Your instructions -> What lines in the data below mention the string "package"? Copy them out.
Top of Entries shown
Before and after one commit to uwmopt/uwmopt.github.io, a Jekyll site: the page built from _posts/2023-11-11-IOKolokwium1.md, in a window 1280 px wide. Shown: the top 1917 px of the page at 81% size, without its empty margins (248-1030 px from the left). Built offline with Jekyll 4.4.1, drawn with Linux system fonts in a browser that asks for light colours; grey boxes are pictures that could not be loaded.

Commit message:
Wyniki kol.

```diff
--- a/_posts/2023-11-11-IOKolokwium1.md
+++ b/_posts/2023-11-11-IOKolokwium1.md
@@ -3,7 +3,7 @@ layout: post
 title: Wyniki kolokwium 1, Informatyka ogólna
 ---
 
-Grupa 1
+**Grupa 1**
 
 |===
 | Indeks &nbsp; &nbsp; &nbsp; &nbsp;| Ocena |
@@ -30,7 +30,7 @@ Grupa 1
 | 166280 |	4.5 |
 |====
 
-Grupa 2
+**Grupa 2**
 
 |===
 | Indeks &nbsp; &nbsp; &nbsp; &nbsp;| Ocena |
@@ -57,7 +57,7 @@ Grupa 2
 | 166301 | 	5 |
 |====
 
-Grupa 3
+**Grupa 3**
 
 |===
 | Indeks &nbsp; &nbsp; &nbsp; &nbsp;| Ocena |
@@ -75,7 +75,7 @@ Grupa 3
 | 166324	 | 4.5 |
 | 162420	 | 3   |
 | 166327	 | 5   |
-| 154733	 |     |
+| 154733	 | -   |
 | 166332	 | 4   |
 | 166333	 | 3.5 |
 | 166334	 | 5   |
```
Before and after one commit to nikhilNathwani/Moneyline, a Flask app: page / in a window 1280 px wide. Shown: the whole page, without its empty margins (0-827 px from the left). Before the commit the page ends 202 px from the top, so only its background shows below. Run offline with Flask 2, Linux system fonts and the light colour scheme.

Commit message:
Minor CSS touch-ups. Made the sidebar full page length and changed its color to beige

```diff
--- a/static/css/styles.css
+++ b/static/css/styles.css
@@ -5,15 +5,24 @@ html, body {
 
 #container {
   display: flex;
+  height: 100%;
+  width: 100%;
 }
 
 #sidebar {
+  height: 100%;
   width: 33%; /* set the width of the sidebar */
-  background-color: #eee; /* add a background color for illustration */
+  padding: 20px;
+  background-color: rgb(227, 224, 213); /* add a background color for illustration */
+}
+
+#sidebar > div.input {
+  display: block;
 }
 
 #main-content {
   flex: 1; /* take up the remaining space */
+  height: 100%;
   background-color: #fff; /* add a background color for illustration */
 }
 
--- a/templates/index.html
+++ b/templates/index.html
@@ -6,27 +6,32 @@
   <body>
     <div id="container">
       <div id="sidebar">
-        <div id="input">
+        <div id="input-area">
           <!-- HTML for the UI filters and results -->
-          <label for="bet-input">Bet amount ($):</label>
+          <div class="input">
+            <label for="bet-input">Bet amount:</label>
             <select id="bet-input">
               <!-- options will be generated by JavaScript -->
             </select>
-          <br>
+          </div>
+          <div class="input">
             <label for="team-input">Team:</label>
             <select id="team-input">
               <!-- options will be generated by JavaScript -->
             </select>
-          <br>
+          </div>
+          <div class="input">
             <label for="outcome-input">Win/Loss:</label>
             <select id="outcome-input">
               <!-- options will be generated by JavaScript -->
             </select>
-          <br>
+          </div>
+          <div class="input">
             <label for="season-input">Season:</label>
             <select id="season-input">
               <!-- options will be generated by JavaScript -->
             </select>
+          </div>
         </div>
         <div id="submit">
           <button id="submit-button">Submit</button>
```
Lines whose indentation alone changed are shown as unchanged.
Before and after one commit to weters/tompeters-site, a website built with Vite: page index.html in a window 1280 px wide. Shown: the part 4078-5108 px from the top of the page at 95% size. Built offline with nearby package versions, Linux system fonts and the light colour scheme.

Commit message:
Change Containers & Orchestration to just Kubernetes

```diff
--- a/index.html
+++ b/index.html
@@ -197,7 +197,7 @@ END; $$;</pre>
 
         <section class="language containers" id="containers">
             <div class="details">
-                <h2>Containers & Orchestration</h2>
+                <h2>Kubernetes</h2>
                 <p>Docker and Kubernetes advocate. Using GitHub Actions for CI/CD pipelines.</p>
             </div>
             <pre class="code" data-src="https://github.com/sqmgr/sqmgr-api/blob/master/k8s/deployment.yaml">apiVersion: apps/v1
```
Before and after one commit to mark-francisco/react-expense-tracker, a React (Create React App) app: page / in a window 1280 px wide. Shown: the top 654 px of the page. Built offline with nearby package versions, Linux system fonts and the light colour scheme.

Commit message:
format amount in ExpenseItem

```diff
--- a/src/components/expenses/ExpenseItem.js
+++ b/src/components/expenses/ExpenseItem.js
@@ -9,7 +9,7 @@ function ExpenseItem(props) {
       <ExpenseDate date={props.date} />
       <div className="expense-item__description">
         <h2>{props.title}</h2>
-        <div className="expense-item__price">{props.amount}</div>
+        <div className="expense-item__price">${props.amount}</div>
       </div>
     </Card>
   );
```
Bottom of Entries shown
Result for this exercise ->
Before and after one commit to weters/tompeters-site, a website built with Vite: page index.html in a window 1280 px wide. Shown: the part 4078-5108 px from the top of the page at 95% size. Built offline with nearby package versions, Linux system fonts and the light colour scheme.
Before and after one commit to mark-francisco/react-expense-tracker, a React (Create React App) app: page / in a window 1280 px wide. Shown: the top 654 px of the page. Built offline with nearby package versions, Linux system fonts and the light colour scheme.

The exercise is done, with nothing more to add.